| About this exercise |
Please restate every line below exactly, without any pictures.

───

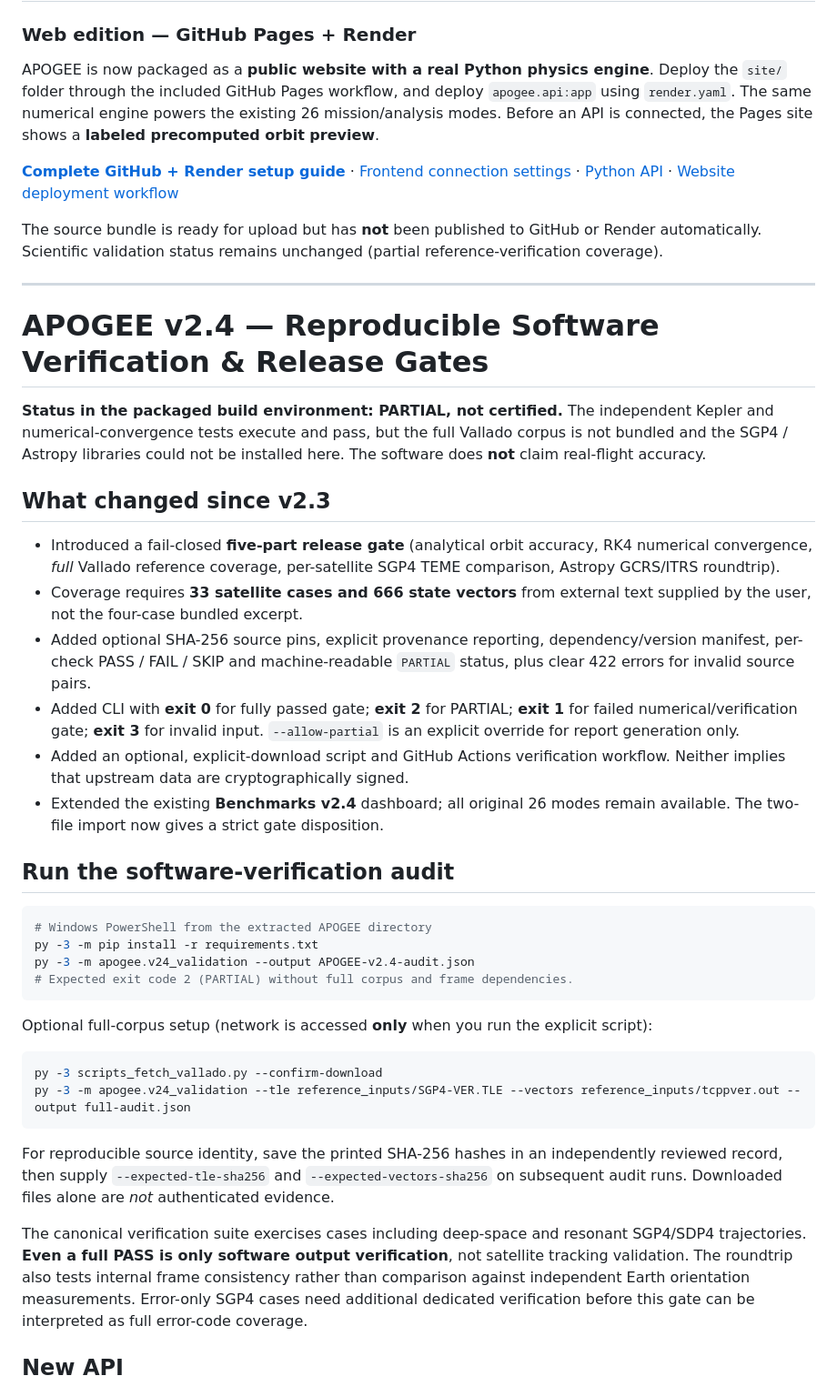
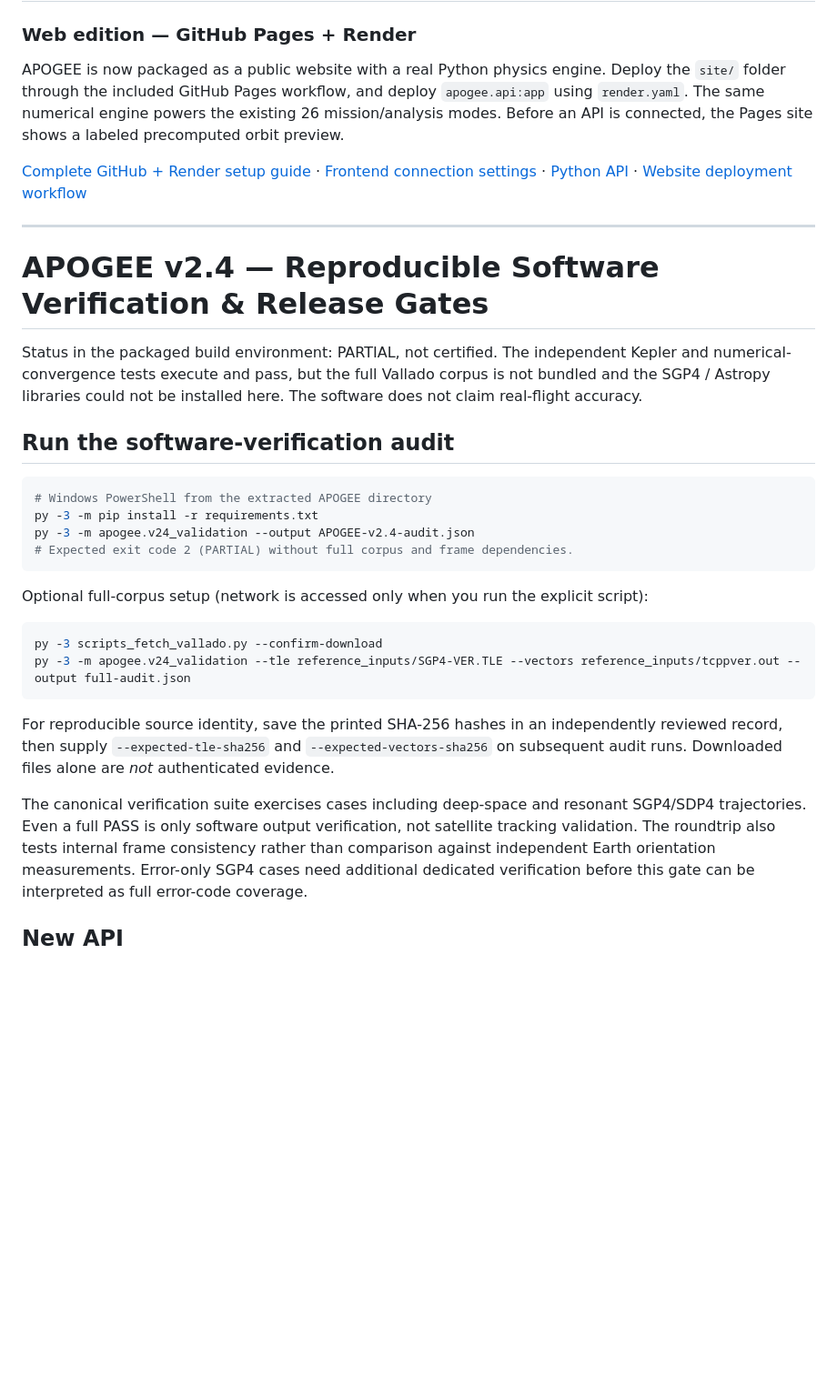
Before and after one commit to chesswiz263-hub/apogee-aerospace-lab, a Markdown page: README.md, the part around one of its changes. Shown at 91% size. Rendered like a GitHub page; blank space fills up the shorter version.

````diff
--- a/README.md
+++ b/README.md
@@ -2,38 +2,18 @@
 
 ### Web edition — GitHub Pages + Render
 
-APOGEE is now packaged as a **public website with a real Python physics engine**. Deploy the `site/` folder through the included GitHub Pages workflow, and deploy `apogee.api:app` using `render.yaml`. The same numerical engine powers the existing 26 mission/analysis modes. Before an API is connected, the Pages site shows a **labeled precomputed orbit preview**.
+APOGEE is now packaged as a public website with a real Python physics engine. Deploy the `site/` folder through the included GitHub Pages workflow, and deploy `apogee.api:app` using `render.yaml`. The same numerical engine powers the existing 26 mission/analysis modes. Before an API is connected, the Pages site shows a labeled precomputed orbit preview.
 
-**[Complete GitHub + Render setup guide](DEPLOY_WEB.md)** · [Frontend connection settings](site/config.js) · [Python API](apogee/api.py) · [Website deployment workflow](.github/workflows/pages.yml)
-
-The source bundle is ready for upload but has **not** been published to GitHub or Render automatically. Scientific validation status remains unchanged (partial reference-verification coverage).
+[Complete GitHub + Render setup guide](DEPLOY_WEB.md) · [Frontend connection settings](site/config.js) · [Python API](apogee/api.py) · [Website deployment workflow](.github/workflows/pages.yml)
 
 ---
 
 # APOGEE v2.4 — Reproducible Software Verification & Release Gates
 
-**Status in the packaged build environment: PARTIAL, not certified.** The
+Status in the packaged build environment: PARTIAL, not certified. The
 independent Kepler and numerical-convergence tests execute and pass, but the
 full Vallado corpus is not bundled and the SGP4 / Astropy libraries could not
-be installed here. The software does **not** claim real-flight accuracy.
-
-## What changed since v2.3
-
-- Introduced a fail-closed **five-part release gate** (analytical orbit accuracy,
-  RK4 numerical convergence, *full* Vallado reference coverage, per-satellite
-  SGP4 TEME comparison, Astropy GCRS/ITRS roundtrip).
-- Coverage requires **33 satellite cases and 666 state vectors** from external
-  text supplied by the user, not the four-case bundled excerpt.
-- Added optional SHA-256 source pins, explicit provenance reporting,
-  dependency/version manifest, per-check PASS / FAIL / SKIP and machine-readable
-  `PARTIAL` status, plus clear 422 errors for invalid source pairs.
-- Added CLI with **exit 0** for fully passed gate; **exit 2** for PARTIAL;
-  **exit 1** for failed numerical/verification gate; **exit 3** for invalid input.
-  `--allow-partial` is an explicit override for report generation only.
-- Added an optional, explicit-download script and GitHub Actions verification
-  workflow. Neither implies that upstream data are cryptographically signed.
-- Extended the existing **Benchmarks v2.4** dashboard; all original 26 modes
-  remain available. The two-file import now gives a strict gate disposition.
+be installed here. The software does not claim real-flight accuracy.
 
 ## Run the software-verification audit
 
@@ -44,7 +24,7 @@ py -3 -m apogee.v24_validation --output APOGEE-v2.4-audit.json
 # Expected exit code 2 (PARTIAL) without full corpus and frame dependencies.
 ```
 
-Optional full-corpus setup (network is accessed **only** when you run the
+Optional full-corpus setup (network is accessed only when you run the
 explicit script):
 
 ```powershell
@@ -58,8 +38,8 @@ independently reviewed record, then supply `--expected-tle-sha256` and
 are *not* authenticated evidence.
 
 The canonical verification suite exercises cases including deep-space and
-resonant SGP4/SDP4 trajectories. **Even a full PASS is only software output
-verification**, not satellite tracking validation. The roundtrip also tests
+resonant SGP4/SDP4 trajectories. Even a full PASS is only software output
+verification, not satellite tracking validation. The roundtrip also tests
 internal frame consistency rather than comparison against independent Earth
 orientation measurements. Error-only SGP4 cases need additional dedicated
 verification before this gate can be interpreted as full error-code coverage.
````
Also changed, not shown: other parts of README.md (+14 -18 lines).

───

| Result of the task |
Before and after one commit to chesswiz263-hub/apogee-aerospace-lab, a Markdown page: README.md, the part around one of its changes. Shown at 91% size. Rendered like a GitHub page; blank space fills up the shorter version.

````diff
--- a/README.md
+++ b/README.md
@@ -2,38 +2,18 @@
 
 ### Web edition — GitHub Pages + Render
 
-APOGEE is now packaged as a **public website with a real Python physics engine**. Deploy the `site/` folder through the included GitHub Pages workflow, and deploy `apogee.api:app` using `render.yaml`. The same numerical engine powers the existing 26 mission/analysis modes. Before an API is connected, the Pages site shows a **labeled precomputed orbit preview**.
+APOGEE is now packaged as a public website with a real Python physics engine. Deploy the `site/` folder through the included GitHub Pages workflow, and deploy `apogee.api:app` using `render.yaml`. The same numerical engine powers the existing 26 mission/analysis modes. Before an API is connected, the Pages site shows a labeled precomputed orbit preview.
 
-**[Complete GitHub + Render setup guide](DEPLOY_WEB.md)** · [Frontend connection settings](site/config.js) · [Python API](apogee/api.py) · [Website deployment workflow](.github/workflows/pages.yml)
-
-The source bundle is ready for upload but has **not** been published to GitHub or Render automatically. Scientific validation status remains unchanged (partial reference-verification coverage).
+[Complete GitHub + Render setup guide](DEPLOY_WEB.md) · [Frontend connection settings](site/config.js) · [Python API](apogee/api.py) · [Website deployment workflow](.github/workflows/pages.yml)
 
 ---
 
 # APOGEE v2.4 — Reproducible Software Verification & Release Gates
 
-**Status in the packaged build environment: PARTIAL, not certified.** The
+Status in the packaged build environment: PARTIAL, not certified. The
 independent Kepler and numerical-convergence tests execute and pass, but the
 full Vallado corpus is not bundled and the SGP4 / Astropy libraries could not
-be installed here. The software does **not** claim real-flight accuracy.
-
-## What changed since v2.3
-
-- Introduced a fail-closed **five-part release gate** (analytical orbit accuracy,
-  RK4 numerical convergence, *full* Vallado reference coverage, per-satellite
-  SGP4 TEME comparison, Astropy GCRS/ITRS roundtrip).
-- Coverage requires **33 satellite cases and 666 state vectors** from external
-  text supplied by the user, not the four-case bundled excerpt.
-- Added optional SHA-256 source pins, explicit provenance reporting,
-  dependency/version manifest, per-check PASS / FAIL / SKIP and machine-readable
-  `PARTIAL` status, plus clear 422 errors for invalid source pairs.
-- Added CLI with **exit 0** for fully passed gate; **exit 2** for PARTIAL;
-  **exit 1** for failed numerical/verification gate; **exit 3** for invalid input.
-  `--allow-partial` is an explicit override for report generation only.
-- Added an optional, explicit-download script and GitHub Actions verification
-  workflow. Neither implies that upstream data are cryptographically signed.
-- Extended the existing **Benchmarks v2.4** dashboard; all original 26 modes
-  remain available. The two-file import now gives a strict gate disposition.
+be installed here. The software does not claim real-flight accuracy.
 
 ## Run the software-verification audit
 
@@ -44,7 +24,7 @@ py -3 -m apogee.v24_validation --output APOGEE-v2.4-audit.json
 # Expected exit code 2 (PARTIAL) without full corpus and frame dependencies.
 ```
 
-Optional full-corpus setup (network is accessed **only** when you run the
+Optional full-corpus setup (network is accessed only when you run the
 explicit script):
 
 ```powershell
@@ -58,8 +38,8 @@ independently reviewed record, then supply `--expected-tle-sha256` and
 are *not* authenticated evidence.
 
 The canonical verification suite exercises cases including deep-space and
-resonant SGP4/SDP4 trajectories. **Even a full PASS is only software output
-verification**, not satellite tracking validation. The roundtrip also tests
+resonant SGP4/SDP4 trajectories. Even a full PASS is only software output
+verification, not satellite tracking validation. The roundtrip also tests
 internal frame consistency rather than comparison against independent Earth
 orientation measurements. Error-only SGP4 cases need additional dedicated
 verification before this gate can be interpreted as full error-code coverage.
````
Also changed, not shown: other parts of README.md (+14 -18 lines).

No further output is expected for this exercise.